Respectfully, [we] disagree, and think the Fed’s actions might actually be good for the housing market for several reasons.
First, there will be an effect on consumer psychology: having now seen the Fed raise rates in 2017, and with two more rate increases considered very likely, potential homebuyers will get off the fence and into the market, in order to buy a house before rates go any higher.
Best case, this will increase the number of homes purchased in 2017; but in any case, it will almost certainly pull home sales that might have occurred later in the year into the spring and summer, which will have a stimulative effect on the economy.
Second, lenders will very likely loosen some of the ridiculously tight lending standards that have prevented millions of credit-worthy borrowers from getting mortgages.
This will happen partly just due to higher mortgage interest rates, which will provide a bit of a cushion for lenders to take on a little more risk. And higher rates will also drastically reduce the number of refinance loans being issued, which lenders will try to offset by doing more purchase loans.
Finally, the 25 basis point hike was actually significantly lower than the 75 to 100 basis point hike that most industry analysts had expected, which means it’s possible that today’s hike won’t cause mortgage rates to rise significantly from current levels, which are already the highest they’ve been in several years.

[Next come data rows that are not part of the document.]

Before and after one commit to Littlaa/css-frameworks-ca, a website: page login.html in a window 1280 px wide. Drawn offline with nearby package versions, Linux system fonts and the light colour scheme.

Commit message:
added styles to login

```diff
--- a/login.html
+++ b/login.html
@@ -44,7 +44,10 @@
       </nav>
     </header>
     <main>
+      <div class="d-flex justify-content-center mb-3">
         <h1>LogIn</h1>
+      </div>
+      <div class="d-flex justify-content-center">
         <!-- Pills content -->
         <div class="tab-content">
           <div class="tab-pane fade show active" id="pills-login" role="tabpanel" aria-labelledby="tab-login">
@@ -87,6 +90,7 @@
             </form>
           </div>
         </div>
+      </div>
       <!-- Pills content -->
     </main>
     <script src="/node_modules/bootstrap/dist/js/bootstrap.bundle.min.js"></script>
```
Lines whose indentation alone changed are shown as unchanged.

In this scenario – motivated buyers, relaxed lending standards, and marginal mortgage rate increases, coupled with what appears to be strong wage and job growth – the spring-selling season could be the strongest one we’ve seen in many years.